The IT Happiness methodology measures the user experience, such as the IT department’s degree of customer focus and the satisfaction with the products and services provided. An IT Happiness measurement also includes technical SLA criteria, as these often form the basis of the evaluation of IT services provided. However, just as much attention is paid to psychological aspects, such as perception and the user’s experience. Another characteristic of Yorizon’s approach is that it looks at aspects that are lagging behind as well as the positive points. As a result, the IT Happiness methodology makes it possible to improve where necessary and to build on strengths. This ensures proactive involvement of the IT organisation and encourages team flow.
IT Happiness more than a KPI
An IT Happiness measurement is important as a reference point for improvement and the creation of team flow. At Yorizon, we are convinced that the IT Happiness score is a valuable KPI for every IT department. However, the IT Happiness philosophy does not primarily revolve around this KPI. A KPI is ultimately no more than a thermometer. Without activation, a KPI has no value. IT Happiness is a way of thinking and working, and perhaps even a way of life. That is why we work from the vision that the IT experience of users has a major impact on productivity and well-being. Yorizon helps companies to optimise the IT experience of users through IT Happiness programmes that place the emphasis on enthusiasm, team flow and customer focus. The IT Happiness score does not necessarily have to be taken as a starting point. Other KPIs can also form the basis for an IT Happiness programme. After all, our higher goal is to optimise the IT experience of users, not to sell thermometers.
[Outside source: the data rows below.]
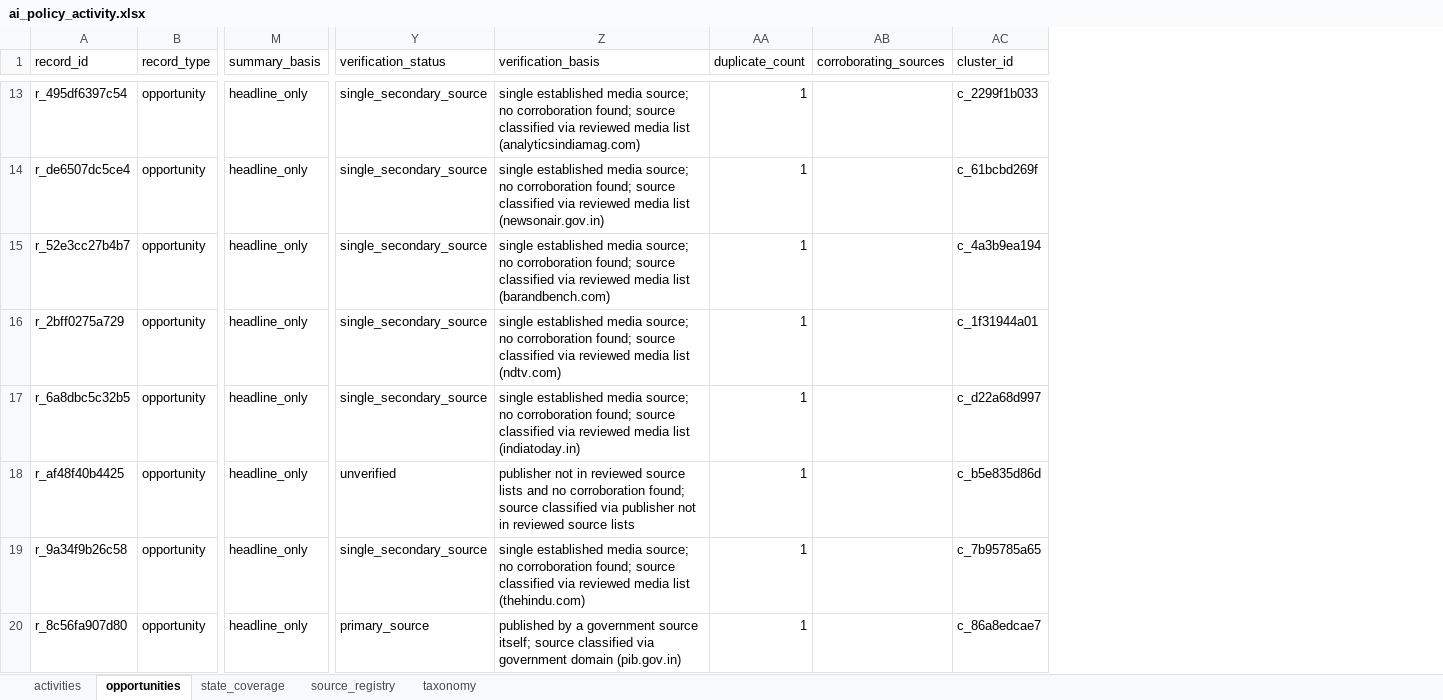
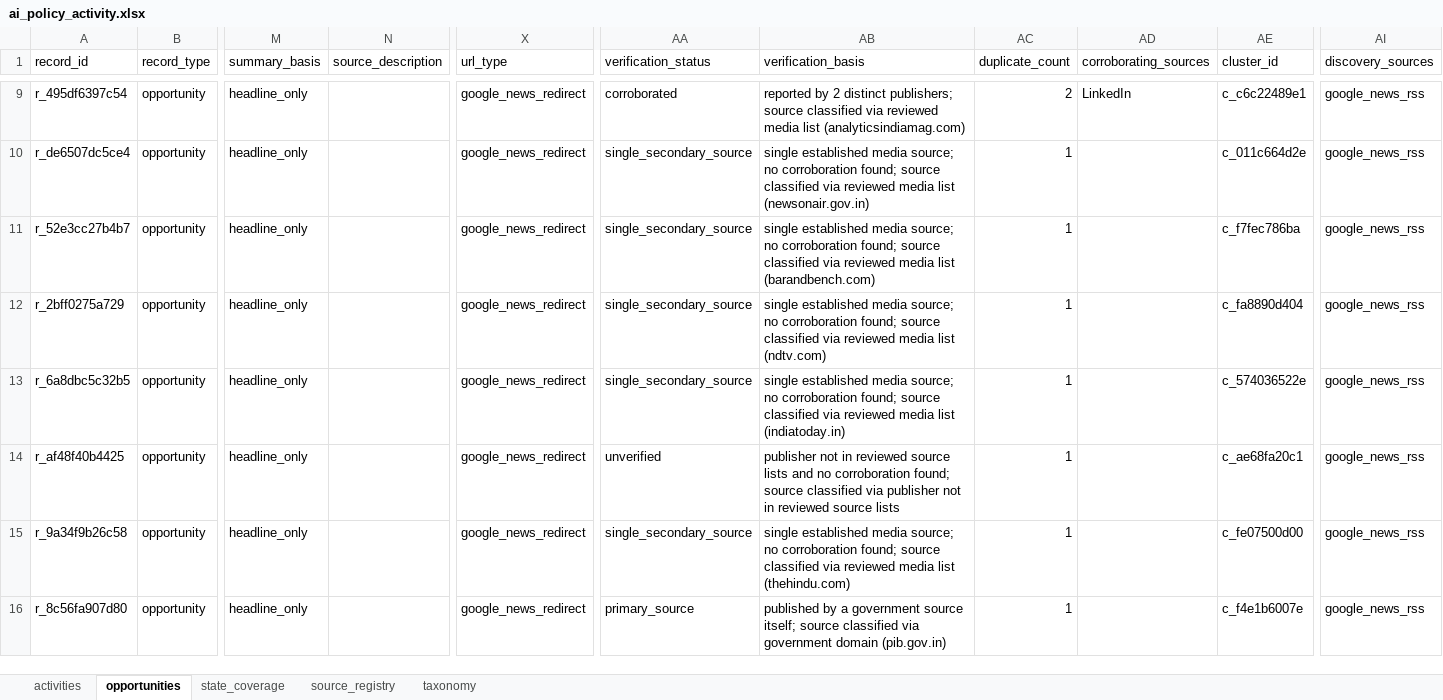
Before and after one commit to manuaishika/tttttt, an Excel workbook: data/processed/ai_policy_activity.xlsx, sheet opportunities, drawn as a sheet; only a part is shown, gaps mark what is left out; values as stored, in another font and other column widths than the file's, no borders; addresses are those after the commit; the diff covers the shown part only; the diff names each change by its address in the sheet, - before the commit and + after, or states it on an @@ line.

```diff
--- a/data/processed/ai_policy_activity.xlsx (sheet opportunities)
+++ b/data/processed/ai_policy_activity.xlsx (sheet opportunities)
+column N (source_description), empty
+column X (url_type), rows 9-16: all google_news_redirect
+column AI (discovery_sources), rows 9-16: all google_news_rss
-AA9 (verification_status): single_secondary_source
+AA9 (verification_status): corroborated
-AB9 (verification_basis): single established media source; no corroboration found; source classified…
+AB9 (verification_basis): reported by 2 distinct publishers; source classified…
-AC9 (duplicate_count): 1
+AC9 (duplicate_count): 2
-AD9 (corroborating_sources): (empty)
+AD9 (corroborating_sources): LinkedIn
-AE9 (cluster_id): c_2299f1b033
+AE9 (cluster_id): c_c6c22489e1
-AE10 (cluster_id): c_61bcbd269f
+AE10 (cluster_id): c_011c664d2e
-AE11 (cluster_id): c_4a3b9ea194
+AE11 (cluster_id): c_f7fec786ba
-AE12 (cluster_id): c_1f31944a01
+AE12 (cluster_id): c_fa8890d404
-AE13 (cluster_id): c_d22a68d997
+AE13 (cluster_id): c_574036522e
-AE14 (cluster_id): c_b5e835d86d
+AE14 (cluster_id): c_ae68fa20c1
-AE15 (cluster_id): c_7b95785a65
+AE15 (cluster_id): c_fe07500d00
-AE16 (cluster_id): c_86a8edcae7
+AE16 (cluster_id): c_f4e1b6007e
```
Also changed, not shown: 1 added row, 5 removed rows and 21 edited cells elsewhere in this sheet, sheet activities, sheet source_registry, sheet state_coverage, 17 other files.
That means that we also support organisations that work with other KPIs. For example, we discuss the NPS below, a KPI often used by commercial organisations.
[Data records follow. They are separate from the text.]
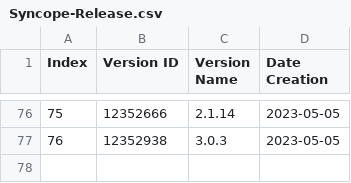
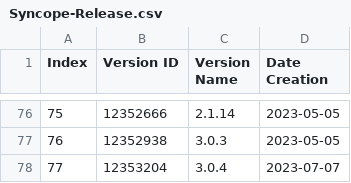
Before and after one commit to emelis-ptr/software-analytics, a CSV file: results/Syncope/Syncope-Release.csv, drawn as a sheet; only a part is shown, gaps mark what is left out; the diff names each change by its address in the sheet, - before the commit and + after, or states it on an @@ line.

```diff
--- a/results/Syncope/Syncope-Release.csv
+++ b/results/Syncope/Syncope-Release.csv
+row 78: 77 | 12353204 | 3.0.4 | 2023-07-07
```
Also changed, not shown: results/Bookkeeper/Bookkeeper-TicketJira.csv, results/Syncope/Syncope-Evaluation.csv, 31 other files.
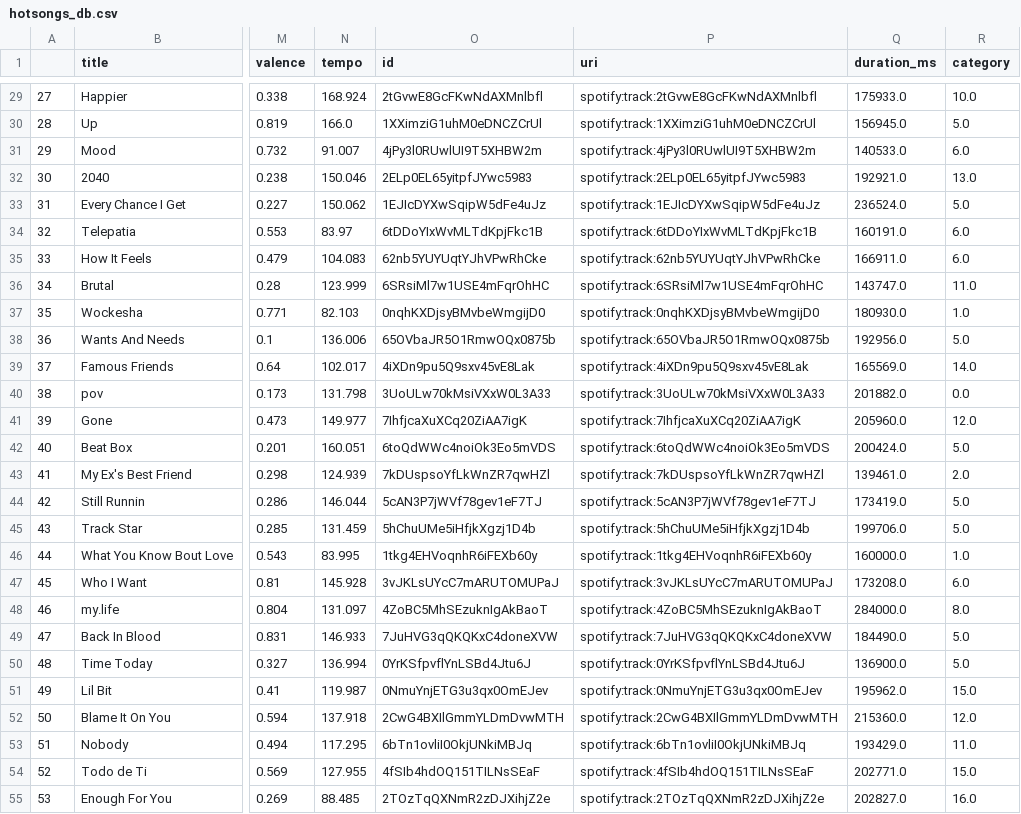
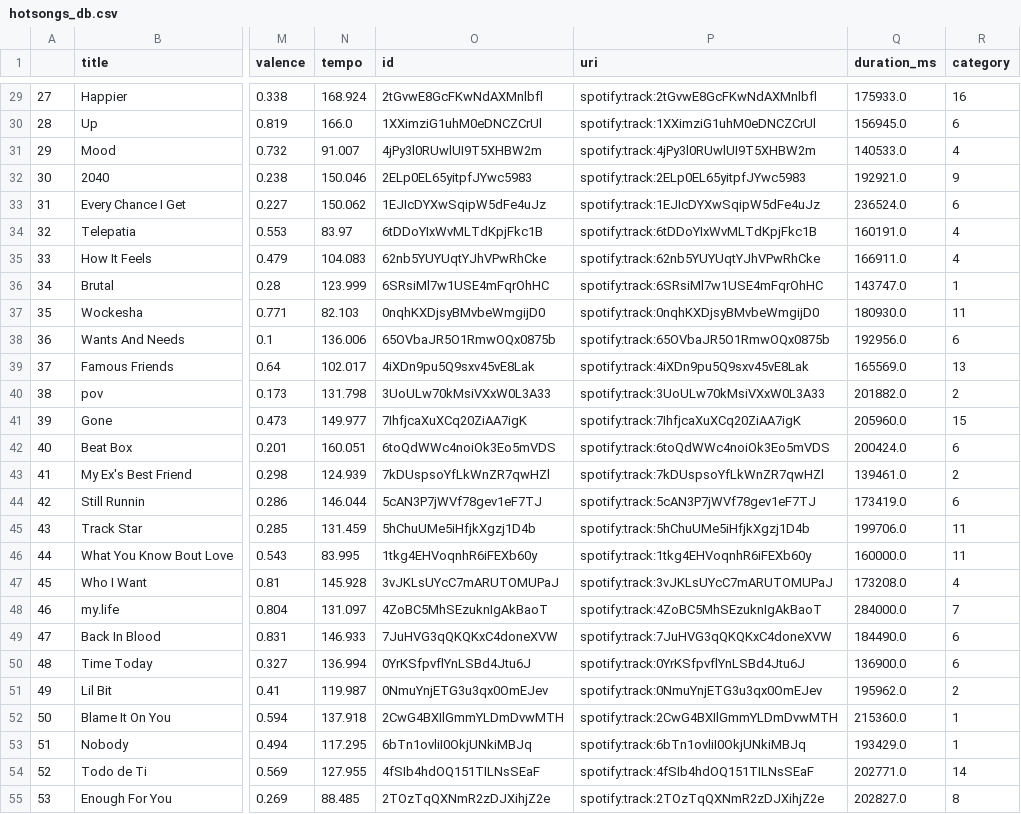
Before and after one commit to lauratll/Project_week3, a CSV file: data/hotsongs_db.csv, drawn as a sheet; only a part is shown, gaps mark what is left out; the diff covers the shown part only; the diff names each change by its address in the sheet, - before the commit and + after, or states it on an @@ line.

```diff
--- a/data/hotsongs_db.csv
+++ b/data/hotsongs_db.csv
-R29 (category): 10.0
+R29 (category): 16
-R30 (category): 5.0
+R30 (category): 6
-R31 (category): 6.0
+R31 (category): 4
-R32 (category): 13.0
+R32 (category): 9
-R33 (category): 5.0
+R33 (category): 6
-R34:R35 (category): 6.0
+R34:R35 (category): 4
-R36 (category): 11.0
+R36 (category): 1
-R37 (category): 1.0
+R37 (category): 11
-R38 (category): 5.0
+R38 (category): 6
-R39 (category): 14.0
+R39 (category): 13
-R40 (category): 0.0
+R40 (category): 2
-R41 (category): 12.0
+R41 (category): 15
-R42 (category): 5.0
+R42 (category): 6
-R43 (category): 2.0
+R43 (category): 2
-R44 (category): 5.0
+R44 (category): 6
-R45 (category): 5.0
+R45 (category): 11
-R46 (category): 1.0
+R46 (category): 11
-R47 (category): 6.0
+R47 (category): 4
-R48 (category): 8.0
+R48 (category): 7
-R49:R50 (category): 5.0
+R49:R50 (category): 6
-R51 (category): 15.0
+R51 (category): 2
-R52 (category): 12.0
+R52 (category): 1
-R53 (category): 11.0
+R53 (category): 1
-R54 (category): 15.0
+R54 (category): 14
-R55 (category): 16.0
+R55 (category): 8
```
Also changed, not shown: 73 edited cells elsewhere in this file, data/audio_features_for_cluster.csv, data/audio_features_for_cluster_labeled.csv, 6 other files.
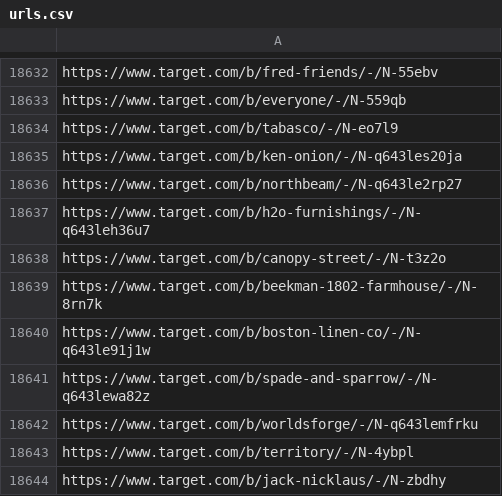
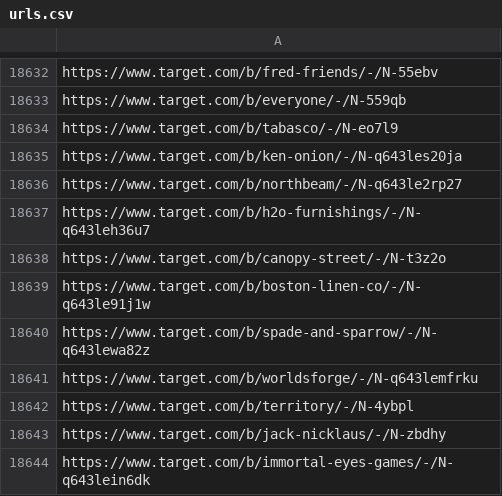
Before and after one commit to johnmurch/sitemap-extractor, a CSV file: urls.csv, drawn as a sheet; only a part is shown, gaps mark what is left out; the shorter side is filled out with more unchanged rows.

```diff
--- a/urls.csv
+++ b/urls.csv
@@ -18638,3 +18638,2 @@ https://www.target.com/b/h2o-furnishings/-/N-q643leh36u7
 https://www.target.com/b/canopy-street/-/N-t3z2o
-https://www.target.com/b/beekman-1802-farmhouse/-/N-8rn7k
 https://www.target.com/b/boston-linen-co/-/N-q643le91j1w
```
Also changed, not shown: 1 other file.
NPS for IT departments?
IT Happiness is a method to measure points for improvement and enthusiasm among IT end users and other stakeholders. Many organisations use the NPS (Net Promoter Score) methodology in a similar way for commercial customer relations. We are regularly asked whether we can also utilise the NPS for the internal experience of IT services. This is not always so simple. Originally, the NPS was an instrument for measuring external customer loyalty. The central element in this methodology is whether a customer would recommend the products or services to friends or acquaintances. It is not usually a logical step to ask this question literally about an internal IT department. After all, the IT department cannot offer services to ‘friends or acquaintances’ (unless it is an MSP). There is no point in recommending to colleagues either, because they already work with the IT department, often as a ‘forced choice’. Nevertheless, the NPS has slowly but surely gained a foothold in internal organisations as well. In a slightly modified form, this method is also very suitable to use. Consequently, the IT Happiness Platform offers an adapted method for IT departments that are considering utilising the Net Promoter Score (IT NPS) questions. It is also important to take a close look at the specific circumstances. By now, Yorizon has gained plenty of experience with this approach at a wide range of organisations. Our experts are happy to tell you more. Feel free to ask a question!